Fundraising for the dream weight room
Jordan Schumaker remembers his coaching staff’s first request last year when he became the athletic director at Butler (Ohio) High School.
“We need to do something in regards to the weight room,” the coaches told him.The school already had a 5,000-square-foot space used for training, but it was in dire need of upgrades. There were just six free-weight stations to accommodate 22 sports, and most of its equipment was donated by the University of Dayton nearly a decade ago. Butler wanted something to call its own, and coaches wanted space to train more athletes.
Renovations come at a high cost, and with a majority of high school athletic programs counting every penny, it can be difficult to justify something like a new training facility. Butler’s project was estimated to cost about $105,000.
Schumaker knew fundraising had to play a major role in the renovation. The booster club pledged half of the project’s cost, and another donor matched up to $20,000. David and Cheryl Kudla, whom the new strength and fitness center is named after, committed $25,000. The project was off to a fast start, but the athletic program still had work to do.
In an age of Kickstarter and GoFundMe, grassroots fundraising campaigns still have their place. And they’re effective.
Schumaker made it a priority to get out of the office and into the community, speaking at the rotary club, optimist club and chamber of commerce. Coaches invited parents to practices, where they presented drawings of the proposed training facility and answered questions.
The athletic program even used some creativity by partnering with businesses. Schumaker said he made an arrangement with a local pizza restaurant to put pledge forms on their boxes for a week. He brought the forms and glue sticks, and the restaurant stuck them to every box.
“Every day in the mail, we’d get $500 this day and $1,000 the next day just from those pledges,” Schumaker said. “It was really good to see the community support that.”

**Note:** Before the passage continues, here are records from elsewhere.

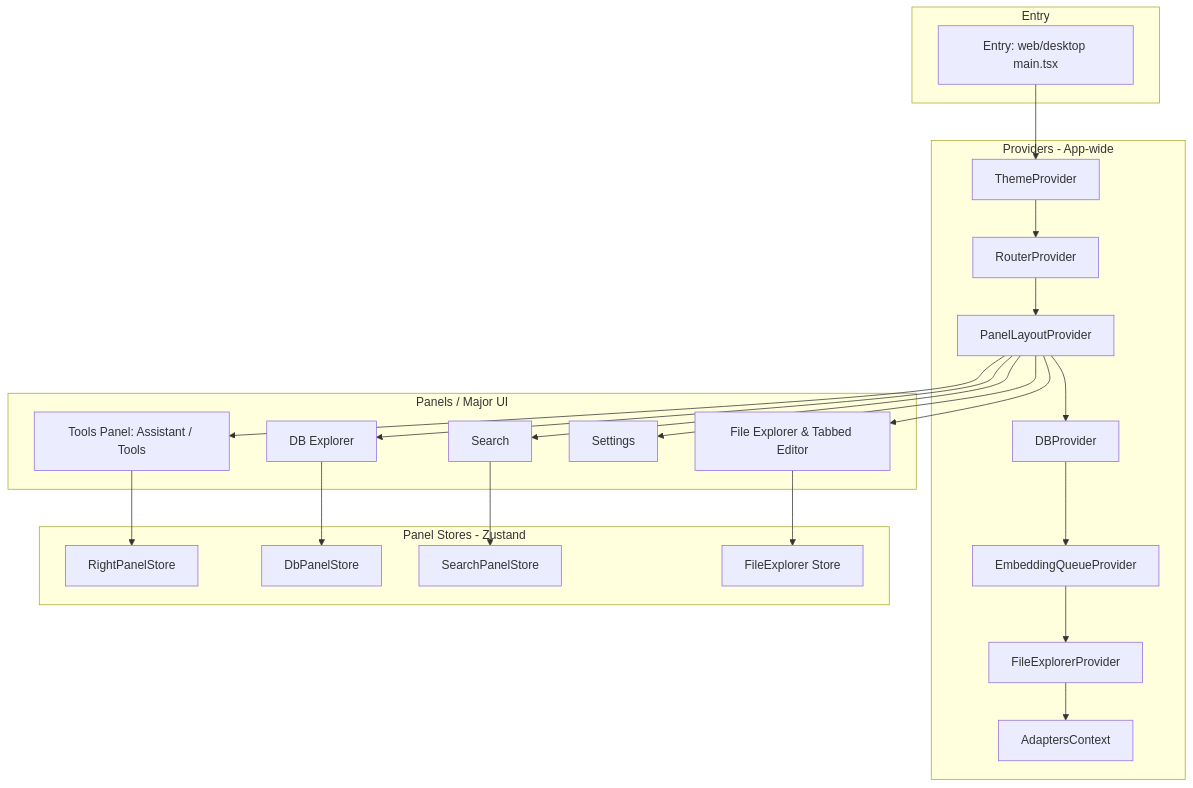
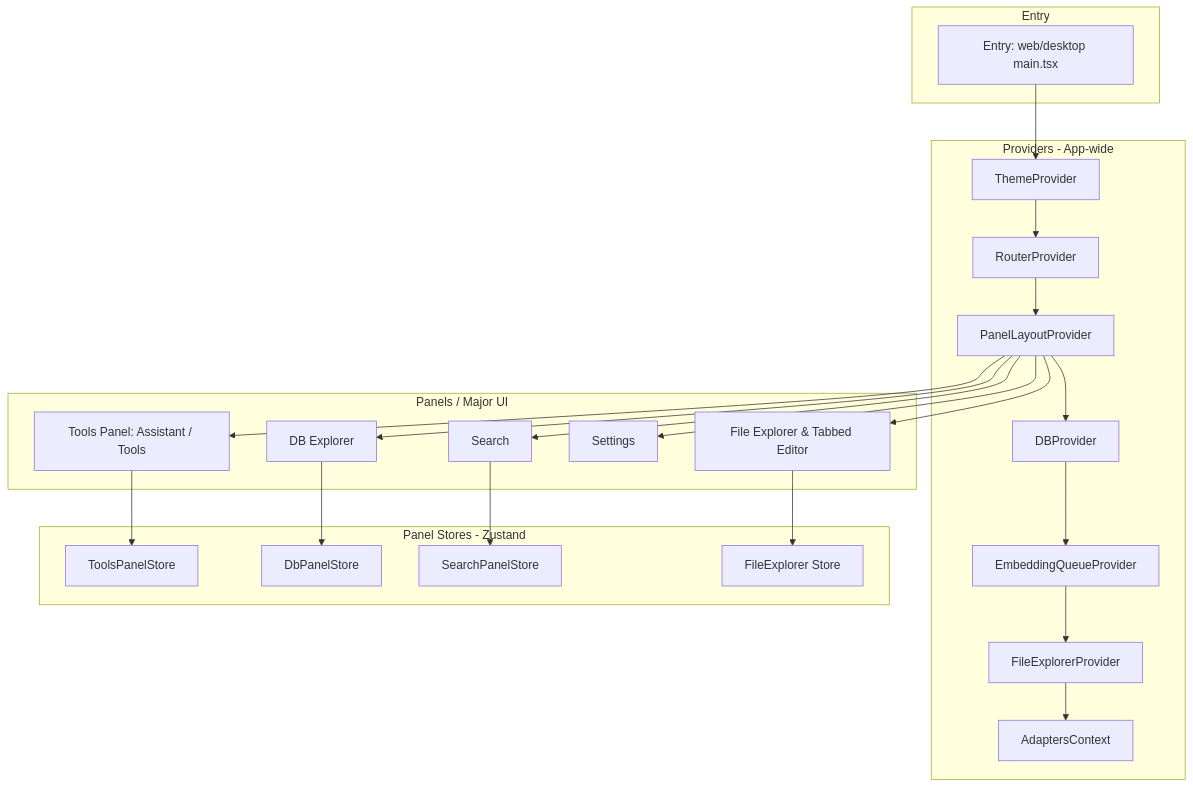
Before and after one commit to seandearnaley/brainstrike: the second of 4 diagrams in docs/brainstrike-frontend-architecture.md, drawn with Mermaid. The commit also changed other lines of this file and 20 other files, not shown here.

Commit message:
BST-25: rename tools panel store

````diff
--- a/docs/brainstrike-frontend-architecture.md
+++ b/docs/brainstrike-frontend-architecture.md
@@ -56,38 +56,38 @@
 ```mermaid
 flowchart TD
   subgraph Entry
     A["Entry: web/desktop main.tsx"]
   end
 
   subgraph Providers["Providers - App-wide"]
     T["ThemeProvider"]
     R["RouterProvider"]
     P["PanelLayoutProvider"]
     DB["DBProvider"]
     VQ["EmbeddingQueueProvider"]
     FE["FileExplorerProvider"]
     AD["AdaptersContext"]
   end
 
   subgraph PanelStores["Panel Stores - Zustand"]
-    RS["RightPanelStore"]
+    RS["ToolsPanelStore"]
     DS["DbPanelStore"]
     SS["SearchPanelStore"]
     FES["FileExplorer Store"]
   end
 
   subgraph Panels["Panels / Major UI"]
     RP["Tools Panel: Assistant / Tools"]
     DBX["DB Explorer"]
     FX["File Explorer & Tabbed Editor"]
     ST["Settings"]
     SR["Search"]
   end
 
   A --> T --> R --> P --> DB --> VQ --> FE --> AD
   P --> RP & DBX & FX & ST & SR
   RP --> RS
   DBX --> DS
   SR --> SS
   FX --> FES
 ```
````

Butler’s booster club originally planned to cover $50,000 of renovation costs, but with the program’s fundraising success the initiative required just $35,000 toward the weight room. Schumaker said that’s roughly the amount the booster club raises in an entire year.
“We have physical education classes in the (weight room) too,” he said, “so we were able to renovate a classroom with no tax dollars.”
The perfect space
Butler needed new equipment and greater functionality, but what it didn’t need was space. The weight room was converted from an old volleyball practice facility, so the school had some flexibility with how it would use the room.
The new weight room features 14 free-weight stations, up from six. That allows the strength coach to train nearly 52 student-athletes at once, instead of 18. With so much space, the school also installed 1,600 square feet of artificial turf, allowing kids to work on conditioning. It’s a unique addition that Schumaker said makes Butler’s training facility one of the best in southwestern Ohio.
“It has really become a source of pride for the kids and the community,” he said.
Strength coach Jeremy LaVoie said the changes made a monumental difference to the school’s training program. Two different teams can administer their lifting programs at the same time, while the baseball and softball teams are able to take indoor batting practice when necessary. The school’s offseason training program last summer had its highest attendance in recent memory, and members from the community regularly dropped by to see the changes first hand.
“It’s been pretty busy, but I love the fact that boys and girls sports want to use the weight room,” LaVoie said. “Anytime you can make working out fun for kids, that’s definitely going to be a positive.”
Butler’s project is an example for how high school athletic departments can still make fundraising work during a time when donors seem to be giving less. Schumaker said keeping projects like this under budget is always a challenge, but it’s important to have realistic expectations and do the best you can with what you have.
“There were some tough decisions with 22 sports that have a variety of needs,” he said. “But we’ve come a long way, and it’s been pretty cool to see how much the community supported it.”